  7. Joel Waldfogel & Jeffrey Milyo, 1999. "The Effect of Price Advertising on Prices: Evidence in the Wake of 44 Liquormart," American Economic Review, American Economic Association, vol. 89(5), pages 1081-1096, December.
  8. repec:tpr:qjecon:v:108:y:1993:i:4:p:941-64 is not listed on IDEAS
  9. Xavier Vives, 2001. "Oligopoly Pricing: Old Ideas and New Tools," MIT Press Books, The MIT Press, edition 1, volume 1, number 026272040x, June.
  10. Ackerberg, Daniel A, 2001. "Empirically Distinguishing Informative and Prestige Effects of Advertising," RAND Journal of Economics, The RAND Corporation, vol. 32(2), pages 316-33, Summer.
  11. Benham, Lee, 1972. "The Effect of Advertising on the Price of Eyeglasses," Journal of Law and Economics, University of Chicago Press, vol. 15(2), pages 337-52, October.
  12. Joseph Farrell & Carl Shapiro, 1990. "Asset Ownership and Market Structure in Oligopoly," RAND Journal of Economics, The RAND Corporation, vol. 21(2), pages 275-292, Summer.
  13. Tülin Erdem & Michael Keane & Baohong Sun, 2008. "The impact of advertising on consumer price sensitivity in experience goods markets," Quantitative Marketing and Economics, Springer, vol. 6(2), pages 139-176, June.
Full references (including those not matched with items on IDEAS)

This item is not listed on Wikipedia, on a reading list or among the top items on IDEAS.

When requesting a correction, please mention this item's handle: RePEc:ags:aaea09:49187. See general information about how to correct material in RePEc.

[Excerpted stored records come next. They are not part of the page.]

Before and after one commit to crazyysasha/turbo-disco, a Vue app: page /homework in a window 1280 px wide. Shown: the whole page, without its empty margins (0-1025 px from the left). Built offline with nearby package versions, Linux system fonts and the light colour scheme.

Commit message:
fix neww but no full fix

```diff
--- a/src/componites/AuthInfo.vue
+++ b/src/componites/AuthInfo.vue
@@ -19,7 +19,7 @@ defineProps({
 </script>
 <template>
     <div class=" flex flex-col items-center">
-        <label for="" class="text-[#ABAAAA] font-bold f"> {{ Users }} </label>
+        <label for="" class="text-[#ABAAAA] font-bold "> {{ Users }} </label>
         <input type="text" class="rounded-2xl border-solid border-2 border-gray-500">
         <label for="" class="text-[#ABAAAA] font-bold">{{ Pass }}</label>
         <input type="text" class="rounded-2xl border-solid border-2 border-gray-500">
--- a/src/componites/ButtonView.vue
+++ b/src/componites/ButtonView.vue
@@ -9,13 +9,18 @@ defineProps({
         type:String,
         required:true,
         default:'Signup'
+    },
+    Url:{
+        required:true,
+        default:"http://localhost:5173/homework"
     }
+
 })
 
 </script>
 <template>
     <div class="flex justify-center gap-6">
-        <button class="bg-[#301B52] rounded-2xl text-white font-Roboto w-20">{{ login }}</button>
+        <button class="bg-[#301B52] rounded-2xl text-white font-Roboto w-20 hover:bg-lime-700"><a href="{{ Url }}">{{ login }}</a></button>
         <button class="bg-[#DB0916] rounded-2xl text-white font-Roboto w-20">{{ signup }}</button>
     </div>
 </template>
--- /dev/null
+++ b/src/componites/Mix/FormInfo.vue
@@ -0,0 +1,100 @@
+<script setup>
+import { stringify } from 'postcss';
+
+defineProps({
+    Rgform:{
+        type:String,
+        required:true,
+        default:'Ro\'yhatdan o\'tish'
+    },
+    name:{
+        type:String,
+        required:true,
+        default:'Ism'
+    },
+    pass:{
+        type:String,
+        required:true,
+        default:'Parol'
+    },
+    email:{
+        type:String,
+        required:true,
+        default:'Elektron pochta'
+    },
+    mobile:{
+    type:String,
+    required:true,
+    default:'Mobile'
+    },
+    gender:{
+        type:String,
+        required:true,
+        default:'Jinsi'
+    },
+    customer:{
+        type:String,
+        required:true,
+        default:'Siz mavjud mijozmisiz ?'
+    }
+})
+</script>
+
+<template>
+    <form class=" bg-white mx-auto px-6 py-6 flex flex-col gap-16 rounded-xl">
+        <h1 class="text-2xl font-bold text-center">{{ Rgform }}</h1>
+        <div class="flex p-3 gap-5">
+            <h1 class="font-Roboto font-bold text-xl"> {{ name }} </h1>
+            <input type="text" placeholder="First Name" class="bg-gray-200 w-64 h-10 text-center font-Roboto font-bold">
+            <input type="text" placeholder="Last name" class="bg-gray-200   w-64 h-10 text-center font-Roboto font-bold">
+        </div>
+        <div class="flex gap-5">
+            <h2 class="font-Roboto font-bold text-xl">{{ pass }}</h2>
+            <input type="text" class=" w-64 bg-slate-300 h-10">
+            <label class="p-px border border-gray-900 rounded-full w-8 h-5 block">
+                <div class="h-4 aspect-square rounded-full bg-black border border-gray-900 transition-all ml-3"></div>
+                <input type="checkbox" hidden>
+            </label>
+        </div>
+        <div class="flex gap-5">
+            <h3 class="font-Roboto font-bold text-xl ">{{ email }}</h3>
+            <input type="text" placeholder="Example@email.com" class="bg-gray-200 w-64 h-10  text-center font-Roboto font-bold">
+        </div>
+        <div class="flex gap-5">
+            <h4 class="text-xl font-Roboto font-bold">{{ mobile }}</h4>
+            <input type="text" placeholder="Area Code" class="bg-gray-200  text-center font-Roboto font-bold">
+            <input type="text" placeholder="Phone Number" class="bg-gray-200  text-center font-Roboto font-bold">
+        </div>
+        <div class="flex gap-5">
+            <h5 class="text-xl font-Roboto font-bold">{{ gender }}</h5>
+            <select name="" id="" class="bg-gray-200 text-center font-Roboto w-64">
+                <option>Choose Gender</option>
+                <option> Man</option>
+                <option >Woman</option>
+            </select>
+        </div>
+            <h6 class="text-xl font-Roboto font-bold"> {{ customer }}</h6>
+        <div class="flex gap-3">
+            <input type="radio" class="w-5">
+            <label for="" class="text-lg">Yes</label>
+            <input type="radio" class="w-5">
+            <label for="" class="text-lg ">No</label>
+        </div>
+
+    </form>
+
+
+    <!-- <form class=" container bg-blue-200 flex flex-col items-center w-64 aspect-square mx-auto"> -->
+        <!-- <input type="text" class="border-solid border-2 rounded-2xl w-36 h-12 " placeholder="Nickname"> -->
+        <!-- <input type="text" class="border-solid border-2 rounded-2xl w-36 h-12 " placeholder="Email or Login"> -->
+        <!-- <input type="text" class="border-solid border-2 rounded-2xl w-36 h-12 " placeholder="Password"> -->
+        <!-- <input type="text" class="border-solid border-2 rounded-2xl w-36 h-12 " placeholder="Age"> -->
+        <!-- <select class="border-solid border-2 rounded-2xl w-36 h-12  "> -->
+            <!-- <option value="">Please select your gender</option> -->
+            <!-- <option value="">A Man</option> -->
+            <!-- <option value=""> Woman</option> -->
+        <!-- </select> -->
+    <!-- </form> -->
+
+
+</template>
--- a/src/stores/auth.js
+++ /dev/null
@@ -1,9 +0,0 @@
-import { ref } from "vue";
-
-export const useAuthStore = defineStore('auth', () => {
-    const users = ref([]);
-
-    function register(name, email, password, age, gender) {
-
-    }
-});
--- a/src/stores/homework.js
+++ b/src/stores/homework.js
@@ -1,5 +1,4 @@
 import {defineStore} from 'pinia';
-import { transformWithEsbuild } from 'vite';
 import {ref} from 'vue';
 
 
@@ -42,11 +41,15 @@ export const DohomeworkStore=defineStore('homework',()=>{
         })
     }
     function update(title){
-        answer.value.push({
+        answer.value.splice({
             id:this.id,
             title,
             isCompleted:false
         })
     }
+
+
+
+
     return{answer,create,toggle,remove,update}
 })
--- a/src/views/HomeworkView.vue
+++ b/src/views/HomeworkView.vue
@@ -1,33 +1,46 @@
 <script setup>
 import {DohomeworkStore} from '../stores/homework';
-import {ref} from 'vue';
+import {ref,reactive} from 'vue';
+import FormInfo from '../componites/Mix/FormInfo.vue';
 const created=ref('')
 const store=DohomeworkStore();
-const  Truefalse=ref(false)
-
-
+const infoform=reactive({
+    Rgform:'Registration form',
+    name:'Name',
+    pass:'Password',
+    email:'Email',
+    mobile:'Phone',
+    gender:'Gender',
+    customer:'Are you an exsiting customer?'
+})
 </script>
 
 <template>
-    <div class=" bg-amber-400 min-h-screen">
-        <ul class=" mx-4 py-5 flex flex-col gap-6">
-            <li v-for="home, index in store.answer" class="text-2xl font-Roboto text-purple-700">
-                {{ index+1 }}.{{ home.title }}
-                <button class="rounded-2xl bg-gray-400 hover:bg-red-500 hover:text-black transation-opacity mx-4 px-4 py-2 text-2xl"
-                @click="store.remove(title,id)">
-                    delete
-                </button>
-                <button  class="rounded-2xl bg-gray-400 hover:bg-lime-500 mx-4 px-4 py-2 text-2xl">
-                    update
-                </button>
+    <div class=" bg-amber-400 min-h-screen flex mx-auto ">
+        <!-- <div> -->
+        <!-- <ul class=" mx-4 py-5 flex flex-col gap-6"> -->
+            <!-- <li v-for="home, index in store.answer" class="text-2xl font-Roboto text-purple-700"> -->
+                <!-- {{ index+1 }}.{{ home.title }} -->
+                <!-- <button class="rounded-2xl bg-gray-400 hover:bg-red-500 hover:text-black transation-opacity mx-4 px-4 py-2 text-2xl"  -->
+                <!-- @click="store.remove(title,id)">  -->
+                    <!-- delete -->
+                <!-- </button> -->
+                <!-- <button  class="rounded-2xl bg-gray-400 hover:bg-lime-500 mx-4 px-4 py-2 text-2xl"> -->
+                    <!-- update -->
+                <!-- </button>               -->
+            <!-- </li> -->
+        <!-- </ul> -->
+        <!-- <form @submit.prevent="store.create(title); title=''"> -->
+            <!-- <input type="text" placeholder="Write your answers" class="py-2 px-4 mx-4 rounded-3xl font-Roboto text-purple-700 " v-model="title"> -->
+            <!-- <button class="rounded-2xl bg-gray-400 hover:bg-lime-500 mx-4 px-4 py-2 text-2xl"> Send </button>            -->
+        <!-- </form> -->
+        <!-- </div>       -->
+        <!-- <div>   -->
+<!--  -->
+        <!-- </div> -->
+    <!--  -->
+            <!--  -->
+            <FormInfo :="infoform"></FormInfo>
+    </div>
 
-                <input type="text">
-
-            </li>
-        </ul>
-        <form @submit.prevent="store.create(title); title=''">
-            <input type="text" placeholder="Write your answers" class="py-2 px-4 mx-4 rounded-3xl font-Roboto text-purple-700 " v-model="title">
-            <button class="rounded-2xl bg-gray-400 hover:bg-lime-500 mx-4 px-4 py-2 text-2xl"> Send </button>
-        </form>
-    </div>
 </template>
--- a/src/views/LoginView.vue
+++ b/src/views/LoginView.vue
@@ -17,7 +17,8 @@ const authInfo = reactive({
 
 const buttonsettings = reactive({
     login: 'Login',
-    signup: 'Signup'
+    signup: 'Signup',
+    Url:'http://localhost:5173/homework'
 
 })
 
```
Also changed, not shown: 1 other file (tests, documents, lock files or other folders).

For technical questions regarding this item, or to correct its authors, title, abstract, bibliographic or download information, contact: (AgEcon Search)

If you have authored this item and are not yet registered with RePEc, we encourage you to do it here. This allows to link your profile to this item. It also allows you to accept potential citations to this item that we are uncertain about.

If references are entirely missing, you can add them using this form.

If the full references list an item that is present in RePEc, but the system did not link to it, you can help with this form.

If you know of missing items citing this one, you can help us creating those links by adding the relevant references in the same way as above, for each refering item. If you are a registered author of this item, you may also want to check the "citations" tab in your profile, as there may be some citations waiting for confirmation.

Please note that corrections may take a couple of weeks to filter through the various RePEc services.

This information is provided to you by IDEAS at the Research Division of the Federal Reserve Bank of St. Louis using RePEc data.